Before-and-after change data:
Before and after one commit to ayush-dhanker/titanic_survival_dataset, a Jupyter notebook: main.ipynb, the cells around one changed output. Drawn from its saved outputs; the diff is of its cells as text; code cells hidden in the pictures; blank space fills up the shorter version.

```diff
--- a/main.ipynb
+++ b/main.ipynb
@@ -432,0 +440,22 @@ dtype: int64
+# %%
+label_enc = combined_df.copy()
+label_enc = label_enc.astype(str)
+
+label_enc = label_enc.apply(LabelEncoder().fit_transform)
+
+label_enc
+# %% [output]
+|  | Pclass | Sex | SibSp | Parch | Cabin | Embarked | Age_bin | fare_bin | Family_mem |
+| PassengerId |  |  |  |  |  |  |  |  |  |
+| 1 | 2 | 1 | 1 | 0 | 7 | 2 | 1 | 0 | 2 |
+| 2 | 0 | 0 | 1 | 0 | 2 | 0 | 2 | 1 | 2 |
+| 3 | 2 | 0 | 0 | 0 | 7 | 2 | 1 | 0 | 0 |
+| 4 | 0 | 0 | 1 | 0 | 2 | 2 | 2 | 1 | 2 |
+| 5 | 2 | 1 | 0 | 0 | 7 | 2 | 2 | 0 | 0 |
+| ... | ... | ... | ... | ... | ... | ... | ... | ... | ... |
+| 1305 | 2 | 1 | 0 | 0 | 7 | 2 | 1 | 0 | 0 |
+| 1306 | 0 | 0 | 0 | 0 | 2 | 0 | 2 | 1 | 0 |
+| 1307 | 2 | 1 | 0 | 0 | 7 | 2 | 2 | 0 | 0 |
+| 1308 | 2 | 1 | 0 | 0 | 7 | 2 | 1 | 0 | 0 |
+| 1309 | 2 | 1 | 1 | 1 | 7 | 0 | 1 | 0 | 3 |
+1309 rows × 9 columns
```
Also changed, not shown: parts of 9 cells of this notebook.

* * *

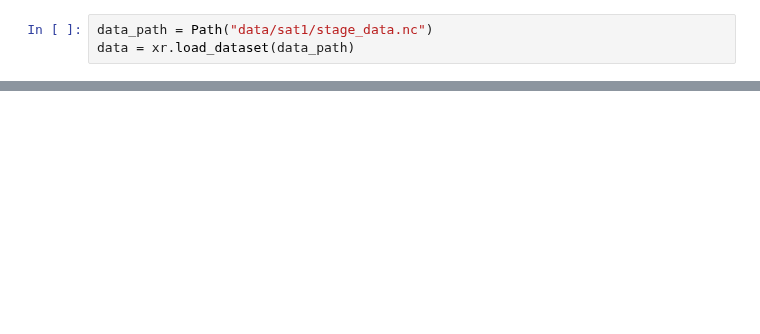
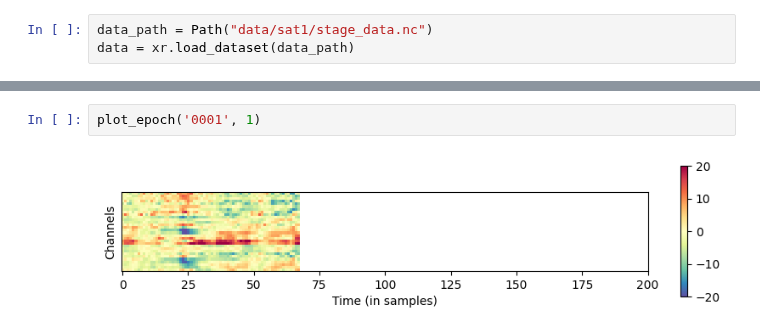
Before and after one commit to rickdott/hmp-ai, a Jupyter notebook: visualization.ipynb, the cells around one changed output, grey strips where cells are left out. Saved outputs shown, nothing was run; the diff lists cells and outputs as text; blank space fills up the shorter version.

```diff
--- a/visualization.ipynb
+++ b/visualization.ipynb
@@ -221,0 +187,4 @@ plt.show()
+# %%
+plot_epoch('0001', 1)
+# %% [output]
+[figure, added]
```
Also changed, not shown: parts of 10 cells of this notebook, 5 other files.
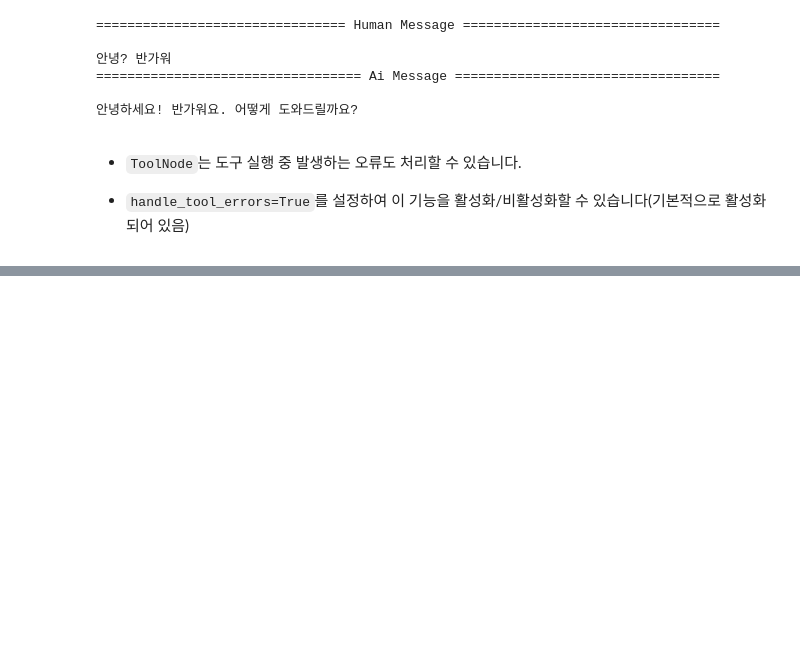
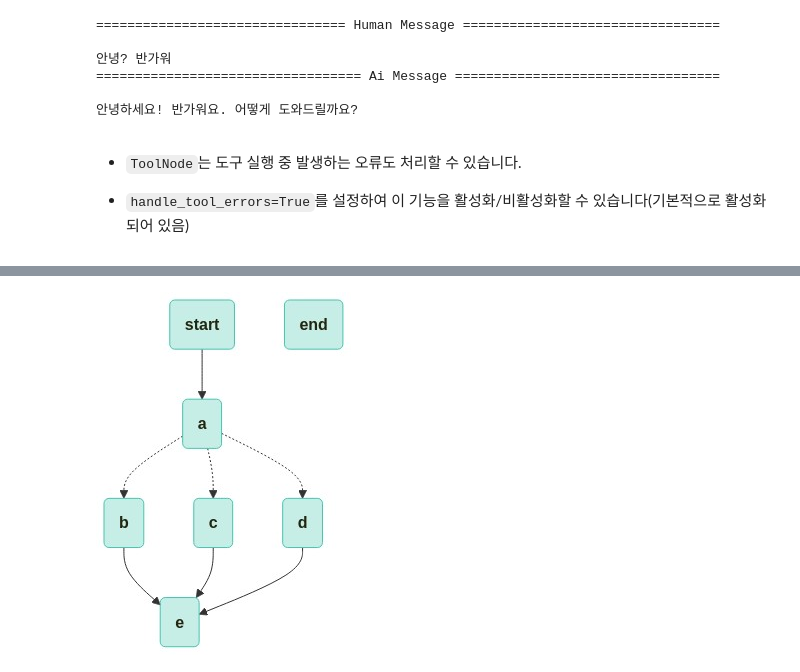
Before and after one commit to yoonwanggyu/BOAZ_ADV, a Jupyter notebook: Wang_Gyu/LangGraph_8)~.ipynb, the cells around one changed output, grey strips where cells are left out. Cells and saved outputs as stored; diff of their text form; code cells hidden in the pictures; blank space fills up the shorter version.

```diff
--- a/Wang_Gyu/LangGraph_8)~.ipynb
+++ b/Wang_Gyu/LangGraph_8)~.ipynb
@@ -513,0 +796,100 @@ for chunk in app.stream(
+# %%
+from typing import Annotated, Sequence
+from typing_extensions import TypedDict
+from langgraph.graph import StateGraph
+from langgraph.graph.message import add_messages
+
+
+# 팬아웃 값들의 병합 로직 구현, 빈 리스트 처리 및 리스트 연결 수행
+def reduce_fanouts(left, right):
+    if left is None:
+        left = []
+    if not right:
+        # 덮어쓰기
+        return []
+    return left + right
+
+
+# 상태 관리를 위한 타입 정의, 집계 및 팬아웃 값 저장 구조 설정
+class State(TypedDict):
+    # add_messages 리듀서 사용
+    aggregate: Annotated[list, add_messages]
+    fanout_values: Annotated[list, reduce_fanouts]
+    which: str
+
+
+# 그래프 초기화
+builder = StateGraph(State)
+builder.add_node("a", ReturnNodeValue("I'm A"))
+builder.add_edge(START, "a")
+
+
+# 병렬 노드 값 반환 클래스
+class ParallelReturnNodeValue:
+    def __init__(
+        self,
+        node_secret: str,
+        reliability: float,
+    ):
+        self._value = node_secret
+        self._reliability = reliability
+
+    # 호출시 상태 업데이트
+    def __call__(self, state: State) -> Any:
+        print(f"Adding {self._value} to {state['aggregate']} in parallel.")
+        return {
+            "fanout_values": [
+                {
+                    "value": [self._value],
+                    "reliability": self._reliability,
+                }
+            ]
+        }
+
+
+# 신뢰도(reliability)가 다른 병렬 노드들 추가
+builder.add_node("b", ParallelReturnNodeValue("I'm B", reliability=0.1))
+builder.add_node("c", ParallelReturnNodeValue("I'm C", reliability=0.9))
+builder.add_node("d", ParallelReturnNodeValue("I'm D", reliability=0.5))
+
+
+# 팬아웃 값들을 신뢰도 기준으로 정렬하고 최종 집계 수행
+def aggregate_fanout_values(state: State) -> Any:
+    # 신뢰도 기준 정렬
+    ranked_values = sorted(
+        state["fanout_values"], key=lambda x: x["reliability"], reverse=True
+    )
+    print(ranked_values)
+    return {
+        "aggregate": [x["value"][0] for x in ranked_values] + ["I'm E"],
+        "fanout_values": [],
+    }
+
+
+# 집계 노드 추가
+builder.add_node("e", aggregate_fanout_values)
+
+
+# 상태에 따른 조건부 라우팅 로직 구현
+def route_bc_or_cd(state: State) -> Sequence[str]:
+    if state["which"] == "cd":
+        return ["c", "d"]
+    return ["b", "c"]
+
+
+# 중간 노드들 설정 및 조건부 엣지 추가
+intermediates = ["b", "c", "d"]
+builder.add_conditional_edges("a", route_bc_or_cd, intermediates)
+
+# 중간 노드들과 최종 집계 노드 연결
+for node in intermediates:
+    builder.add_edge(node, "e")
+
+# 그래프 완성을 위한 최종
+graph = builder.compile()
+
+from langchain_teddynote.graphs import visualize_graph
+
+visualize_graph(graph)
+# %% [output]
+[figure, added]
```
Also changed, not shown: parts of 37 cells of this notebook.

--

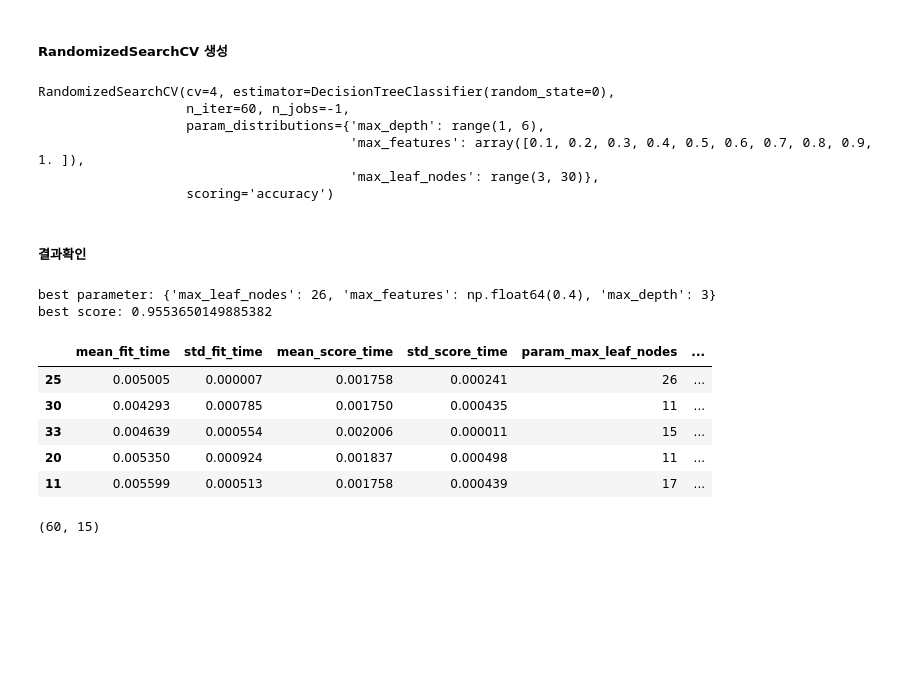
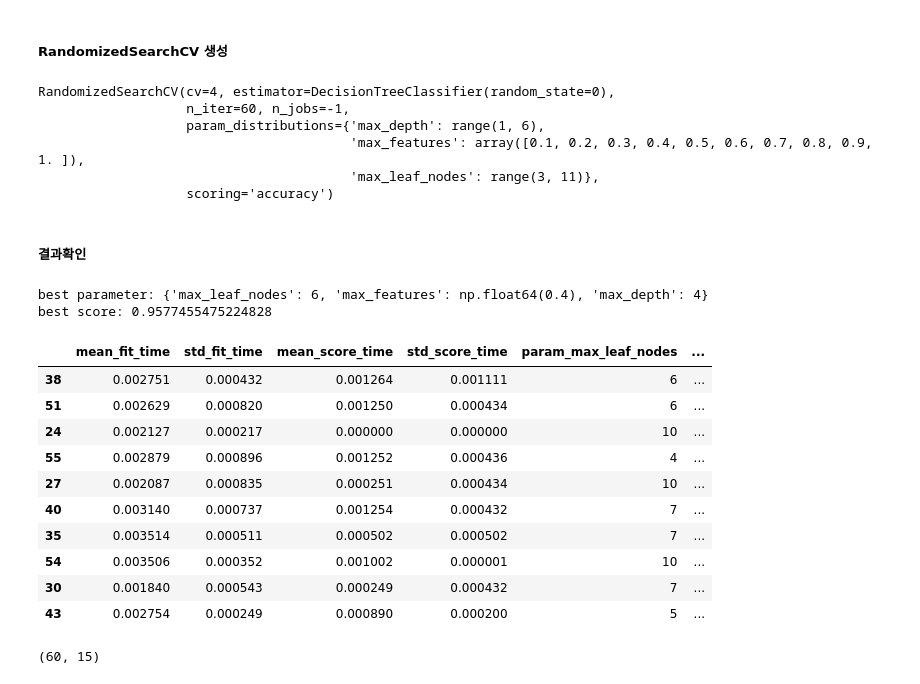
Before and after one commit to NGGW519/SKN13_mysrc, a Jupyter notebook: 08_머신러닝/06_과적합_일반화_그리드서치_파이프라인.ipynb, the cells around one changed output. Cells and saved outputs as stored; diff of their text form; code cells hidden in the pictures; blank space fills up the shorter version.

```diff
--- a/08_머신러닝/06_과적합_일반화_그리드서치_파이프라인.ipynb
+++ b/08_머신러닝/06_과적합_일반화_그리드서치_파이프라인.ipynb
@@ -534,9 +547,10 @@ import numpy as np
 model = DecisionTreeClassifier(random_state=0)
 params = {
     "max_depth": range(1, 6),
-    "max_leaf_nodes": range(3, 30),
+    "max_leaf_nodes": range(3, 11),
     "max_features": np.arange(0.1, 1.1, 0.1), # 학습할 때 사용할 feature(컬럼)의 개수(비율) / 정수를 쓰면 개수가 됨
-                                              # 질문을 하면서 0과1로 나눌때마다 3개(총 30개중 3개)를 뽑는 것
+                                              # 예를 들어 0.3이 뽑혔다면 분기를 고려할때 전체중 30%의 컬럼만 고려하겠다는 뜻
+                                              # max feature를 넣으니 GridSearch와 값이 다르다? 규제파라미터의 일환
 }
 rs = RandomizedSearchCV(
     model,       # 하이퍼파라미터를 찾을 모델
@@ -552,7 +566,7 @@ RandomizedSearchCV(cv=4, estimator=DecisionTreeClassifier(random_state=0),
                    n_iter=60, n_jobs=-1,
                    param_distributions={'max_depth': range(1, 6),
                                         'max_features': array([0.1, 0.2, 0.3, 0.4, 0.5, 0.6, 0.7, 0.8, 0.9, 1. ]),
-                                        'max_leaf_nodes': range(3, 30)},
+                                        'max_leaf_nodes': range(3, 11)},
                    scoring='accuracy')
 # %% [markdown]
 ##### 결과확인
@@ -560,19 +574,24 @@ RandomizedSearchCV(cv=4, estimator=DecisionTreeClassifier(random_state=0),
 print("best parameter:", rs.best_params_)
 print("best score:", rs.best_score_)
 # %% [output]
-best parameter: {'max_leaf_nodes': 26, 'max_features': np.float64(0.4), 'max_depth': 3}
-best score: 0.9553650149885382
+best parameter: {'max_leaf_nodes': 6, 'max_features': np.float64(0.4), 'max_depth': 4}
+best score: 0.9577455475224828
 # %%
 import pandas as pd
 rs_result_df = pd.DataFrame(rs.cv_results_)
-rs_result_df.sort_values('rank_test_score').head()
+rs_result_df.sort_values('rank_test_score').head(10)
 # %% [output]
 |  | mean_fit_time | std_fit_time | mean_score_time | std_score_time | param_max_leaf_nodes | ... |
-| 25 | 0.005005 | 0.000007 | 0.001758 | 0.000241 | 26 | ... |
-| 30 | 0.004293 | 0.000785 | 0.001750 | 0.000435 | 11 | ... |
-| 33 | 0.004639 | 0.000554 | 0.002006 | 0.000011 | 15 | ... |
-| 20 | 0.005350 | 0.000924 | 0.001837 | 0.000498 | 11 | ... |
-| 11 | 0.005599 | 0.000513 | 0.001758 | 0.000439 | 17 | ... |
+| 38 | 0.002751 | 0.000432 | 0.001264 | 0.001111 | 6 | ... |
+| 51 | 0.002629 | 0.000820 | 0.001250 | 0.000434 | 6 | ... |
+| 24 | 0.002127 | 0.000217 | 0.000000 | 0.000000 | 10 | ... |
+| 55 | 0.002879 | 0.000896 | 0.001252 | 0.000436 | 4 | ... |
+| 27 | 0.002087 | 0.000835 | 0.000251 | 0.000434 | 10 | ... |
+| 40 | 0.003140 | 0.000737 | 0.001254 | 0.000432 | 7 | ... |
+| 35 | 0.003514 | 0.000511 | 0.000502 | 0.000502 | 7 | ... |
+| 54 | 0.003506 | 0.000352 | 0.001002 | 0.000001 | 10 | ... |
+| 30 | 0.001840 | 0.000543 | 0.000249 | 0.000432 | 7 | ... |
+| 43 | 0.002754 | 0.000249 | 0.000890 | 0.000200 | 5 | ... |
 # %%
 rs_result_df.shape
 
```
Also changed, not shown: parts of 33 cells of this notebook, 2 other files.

■ How to complete this task ■
Scan the records above for the string "Annotated", then report every line that contains it.

■ Response area ■
+from typing import Annotated, Sequence
+    aggregate: Annotated[list, add_messages]
+    fanout_values: Annotated[list, reduce_fanouts]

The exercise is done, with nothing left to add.